## TASK DATA
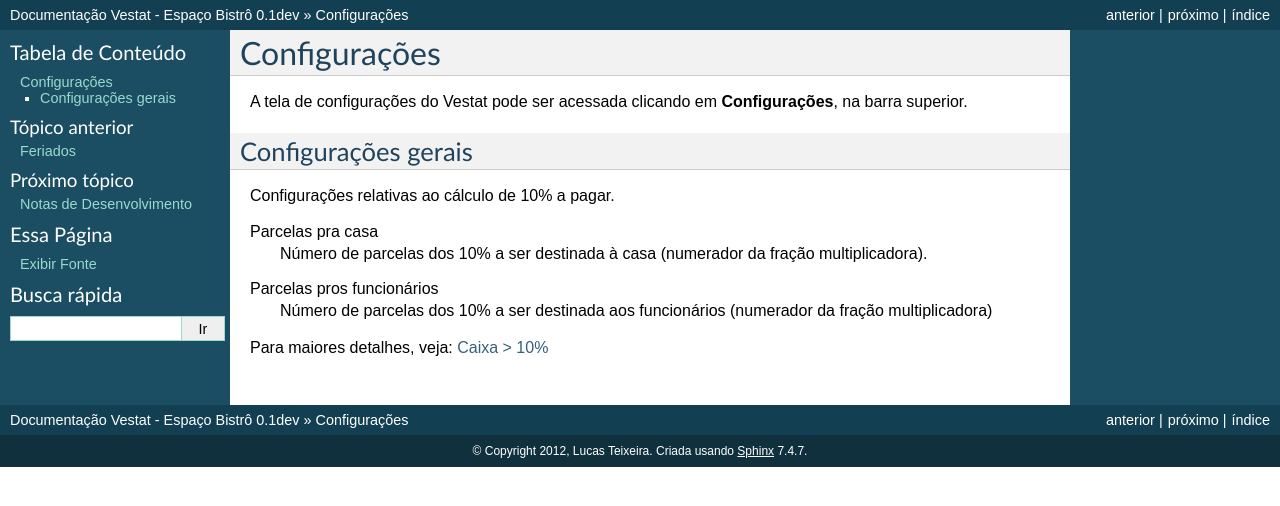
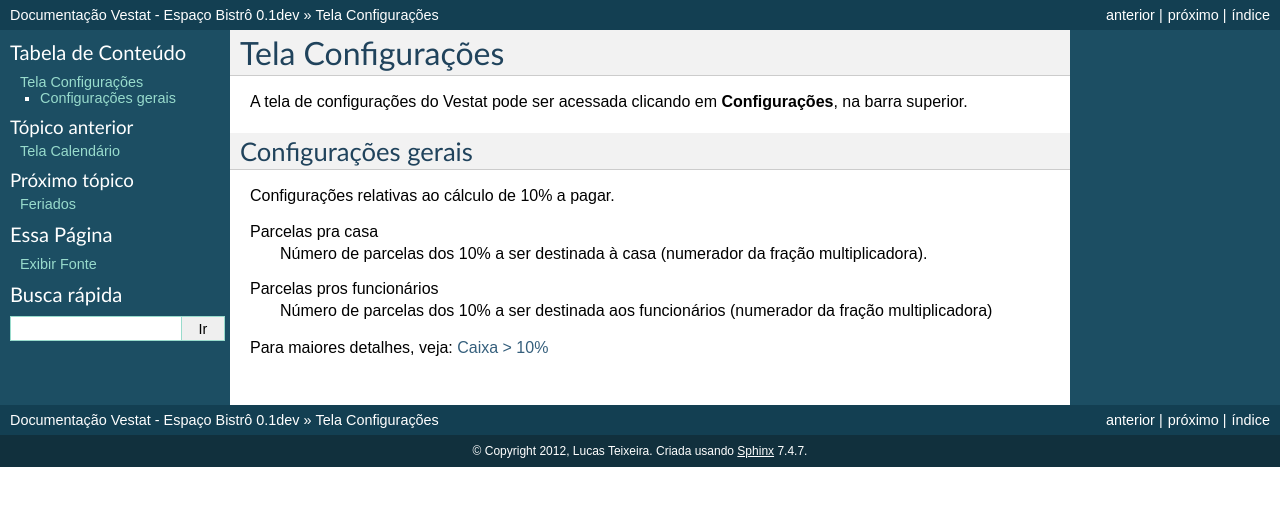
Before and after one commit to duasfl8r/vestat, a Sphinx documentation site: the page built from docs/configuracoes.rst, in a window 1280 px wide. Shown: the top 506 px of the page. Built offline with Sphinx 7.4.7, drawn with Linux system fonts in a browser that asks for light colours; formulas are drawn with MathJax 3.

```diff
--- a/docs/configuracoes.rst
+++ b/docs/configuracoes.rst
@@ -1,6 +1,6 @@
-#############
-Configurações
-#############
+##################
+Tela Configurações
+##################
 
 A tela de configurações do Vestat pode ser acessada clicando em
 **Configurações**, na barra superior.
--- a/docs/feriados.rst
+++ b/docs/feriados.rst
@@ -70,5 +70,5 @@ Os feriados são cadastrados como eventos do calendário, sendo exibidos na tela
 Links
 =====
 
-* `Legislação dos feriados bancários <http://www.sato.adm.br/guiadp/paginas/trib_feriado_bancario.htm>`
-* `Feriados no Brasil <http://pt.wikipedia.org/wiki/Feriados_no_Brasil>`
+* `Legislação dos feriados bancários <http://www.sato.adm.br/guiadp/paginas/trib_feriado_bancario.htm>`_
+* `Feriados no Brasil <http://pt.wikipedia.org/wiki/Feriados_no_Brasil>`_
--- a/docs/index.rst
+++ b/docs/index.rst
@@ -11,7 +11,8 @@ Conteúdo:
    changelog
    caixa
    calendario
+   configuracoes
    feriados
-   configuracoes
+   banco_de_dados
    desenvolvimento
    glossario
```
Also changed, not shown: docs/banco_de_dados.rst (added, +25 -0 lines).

## WORK INSTRUCTION
Look over the data and work out how many lines include the word "guiadp"; reply with the number only.

## RESULT OF THIS EXERCISE
2